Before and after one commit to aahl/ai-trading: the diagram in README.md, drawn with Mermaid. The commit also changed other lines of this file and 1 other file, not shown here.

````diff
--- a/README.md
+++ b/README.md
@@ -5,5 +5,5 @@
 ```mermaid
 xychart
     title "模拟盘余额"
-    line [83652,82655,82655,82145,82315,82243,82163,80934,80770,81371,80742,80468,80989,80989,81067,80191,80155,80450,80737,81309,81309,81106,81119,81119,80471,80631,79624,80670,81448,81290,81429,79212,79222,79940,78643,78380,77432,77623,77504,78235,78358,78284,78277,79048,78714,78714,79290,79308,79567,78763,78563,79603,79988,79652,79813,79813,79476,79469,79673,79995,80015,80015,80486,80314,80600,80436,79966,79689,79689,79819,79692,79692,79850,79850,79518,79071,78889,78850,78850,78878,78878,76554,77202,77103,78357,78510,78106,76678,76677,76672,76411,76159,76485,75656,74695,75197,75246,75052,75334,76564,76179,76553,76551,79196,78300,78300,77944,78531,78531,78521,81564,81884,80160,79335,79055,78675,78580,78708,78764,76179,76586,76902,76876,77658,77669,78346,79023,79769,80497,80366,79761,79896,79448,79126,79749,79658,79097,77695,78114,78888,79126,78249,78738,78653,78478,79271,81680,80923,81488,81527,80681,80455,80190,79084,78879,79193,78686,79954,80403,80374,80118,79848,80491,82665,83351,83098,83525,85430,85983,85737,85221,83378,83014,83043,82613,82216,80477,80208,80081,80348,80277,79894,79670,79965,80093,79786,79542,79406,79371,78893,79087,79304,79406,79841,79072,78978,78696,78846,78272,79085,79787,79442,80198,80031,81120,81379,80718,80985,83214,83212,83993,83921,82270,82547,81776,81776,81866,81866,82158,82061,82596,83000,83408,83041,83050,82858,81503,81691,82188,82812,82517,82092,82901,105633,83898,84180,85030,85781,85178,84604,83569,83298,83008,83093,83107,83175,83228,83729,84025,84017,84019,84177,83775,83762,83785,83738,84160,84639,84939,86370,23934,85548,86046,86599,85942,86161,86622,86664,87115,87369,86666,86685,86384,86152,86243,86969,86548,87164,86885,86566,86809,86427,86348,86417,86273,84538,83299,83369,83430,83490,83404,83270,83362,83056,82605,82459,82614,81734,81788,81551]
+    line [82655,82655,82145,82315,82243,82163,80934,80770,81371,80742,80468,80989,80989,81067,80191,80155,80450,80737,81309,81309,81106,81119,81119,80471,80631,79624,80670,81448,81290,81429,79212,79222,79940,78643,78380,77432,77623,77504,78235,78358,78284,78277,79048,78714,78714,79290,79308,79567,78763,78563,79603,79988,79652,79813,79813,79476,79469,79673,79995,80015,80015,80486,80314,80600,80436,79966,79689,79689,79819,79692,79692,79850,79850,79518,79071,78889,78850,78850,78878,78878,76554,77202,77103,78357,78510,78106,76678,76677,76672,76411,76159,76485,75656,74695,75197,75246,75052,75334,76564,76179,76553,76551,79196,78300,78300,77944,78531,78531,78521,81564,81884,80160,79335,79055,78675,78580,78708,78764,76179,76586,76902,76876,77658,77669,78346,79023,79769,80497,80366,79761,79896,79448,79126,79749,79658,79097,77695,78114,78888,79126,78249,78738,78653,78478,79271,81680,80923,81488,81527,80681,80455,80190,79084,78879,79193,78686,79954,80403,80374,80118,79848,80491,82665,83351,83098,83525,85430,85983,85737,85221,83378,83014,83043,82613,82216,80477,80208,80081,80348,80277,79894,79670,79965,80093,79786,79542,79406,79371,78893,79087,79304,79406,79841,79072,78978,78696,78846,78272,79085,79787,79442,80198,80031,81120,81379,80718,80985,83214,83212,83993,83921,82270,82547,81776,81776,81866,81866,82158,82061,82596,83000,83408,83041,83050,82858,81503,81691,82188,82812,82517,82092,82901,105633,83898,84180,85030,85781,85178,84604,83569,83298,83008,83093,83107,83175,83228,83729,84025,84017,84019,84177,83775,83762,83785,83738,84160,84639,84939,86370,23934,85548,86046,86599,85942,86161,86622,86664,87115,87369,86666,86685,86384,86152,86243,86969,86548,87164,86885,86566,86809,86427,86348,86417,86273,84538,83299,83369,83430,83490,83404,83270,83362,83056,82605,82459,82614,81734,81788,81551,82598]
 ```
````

=-=-=-=-=

Exercise aim: Everything in the records is to be copied exactly.

Exercise response:
Before and after one commit to aahl/ai-trading: the diagram in README.md, drawn with Mermaid. The commit also changed other lines of this file and 1 other file, not shown here.

````diff
--- a/README.md
+++ b/README.md
@@ -5,5 +5,5 @@
 ```mermaid
 xychart
     title "模拟盘余额"
-    line [83652,82655,82655,82145,82315,82243,82163,80934,80770,81371,80742,80468,80989,80989,81067,80191,80155,80450,80737,81309,81309,81106,81119,81119,80471,80631,79624,80670,81448,81290,81429,79212,79222,79940,78643,78380,77432,77623,77504,78235,78358,78284,78277,79048,78714,78714,79290,79308,79567,78763,78563,79603,79988,79652,79813,79813,79476,79469,79673,79995,80015,80015,80486,80314,80600,80436,79966,79689,79689,79819,79692,79692,79850,79850,79518,79071,78889,78850,78850,78878,78878,76554,77202,77103,78357,78510,78106,76678,76677,76672,76411,76159,76485,75656,74695,75197,75246,75052,75334,76564,76179,76553,76551,79196,78300,78300,77944,78531,78531,78521,81564,81884,80160,79335,79055,78675,78580,78708,78764,76179,76586,76902,76876,77658,77669,78346,79023,79769,80497,80366,79761,79896,79448,79126,79749,79658,79097,77695,78114,78888,79126,78249,78738,78653,78478,79271,81680,80923,81488,81527,80681,80455,80190,79084,78879,79193,78686,79954,80403,80374,80118,79848,80491,82665,83351,83098,83525,85430,85983,85737,85221,83378,83014,83043,82613,82216,80477,80208,80081,80348,80277,79894,79670,79965,80093,79786,79542,79406,79371,78893,79087,79304,79406,79841,79072,78978,78696,78846,78272,79085,79787,79442,80198,80031,81120,81379,80718,80985,83214,83212,83993,83921,82270,82547,81776,81776,81866,81866,82158,82061,82596,83000,83408,83041,83050,82858,81503,81691,82188,82812,82517,82092,82901,105633,83898,84180,85030,85781,85178,84604,83569,83298,83008,83093,83107,83175,83228,83729,84025,84017,84019,84177,83775,83762,83785,83738,84160,84639,84939,86370,23934,85548,86046,86599,85942,86161,86622,86664,87115,87369,86666,86685,86384,86152,86243,86969,86548,87164,86885,86566,86809,86427,86348,86417,86273,84538,83299,83369,83430,83490,83404,83270,83362,83056,82605,82459,82614,81734,81788,81551]
+    line [82655,82655,82145,82315,82243,82163,80934,80770,81371,80742,80468,80989,80989,81067,80191,80155,80450,80737,81309,81309,81106,81119,81119,80471,80631,79624,80670,81448,81290,81429,79212,79222,79940,78643,78380,77432,77623,77504,78235,78358,78284,78277,79048,78714,78714,79290,79308,79567,78763,78563,79603,79988,79652,79813,79813,79476,79469,79673,79995,80015,80015,80486,80314,80600,80436,79966,79689,79689,79819,79692,79692,79850,79850,79518,79071,78889,78850,78850,78878,78878,76554,77202,77103,78357,78510,78106,76678,76677,76672,76411,76159,76485,75656,74695,75197,75246,75052,75334,76564,76179,76553,76551,79196,78300,78300,77944,78531,78531,78521,81564,81884,80160,79335,79055,78675,78580,78708,78764,76179,76586,76902,76876,77658,77669,78346,79023,79769,80497,80366,79761,79896,79448,79126,79749,79658,79097,77695,78114,78888,79126,78249,78738,78653,78478,79271,81680,80923,81488,81527,80681,80455,80190,79084,78879,79193,78686,79954,80403,80374,80118,79848,80491,82665,83351,83098,83525,85430,85983,85737,85221,83378,83014,83043,82613,82216,80477,80208,80081,80348,80277,79894,79670,79965,80093,79786,79542,79406,79371,78893,79087,79304,79406,79841,79072,78978,78696,78846,78272,79085,79787,79442,80198,80031,81120,81379,80718,80985,83214,83212,83993,83921,82270,82547,81776,81776,81866,81866,82158,82061,82596,83000,83408,83041,83050,82858,81503,81691,82188,82812,82517,82092,82901,105633,83898,84180,85030,85781,85178,84604,83569,83298,83008,83093,83107,83175,83228,83729,84025,84017,84019,84177,83775,83762,83785,83738,84160,84639,84939,86370,23934,85548,86046,86599,85942,86161,86622,86664,87115,87369,86666,86685,86384,86152,86243,86969,86548,87164,86885,86566,86809,86427,86348,86417,86273,84538,83299,83369,83430,83490,83404,83270,83362,83056,82605,82459,82614,81734,81788,81551,82598]
 ```
````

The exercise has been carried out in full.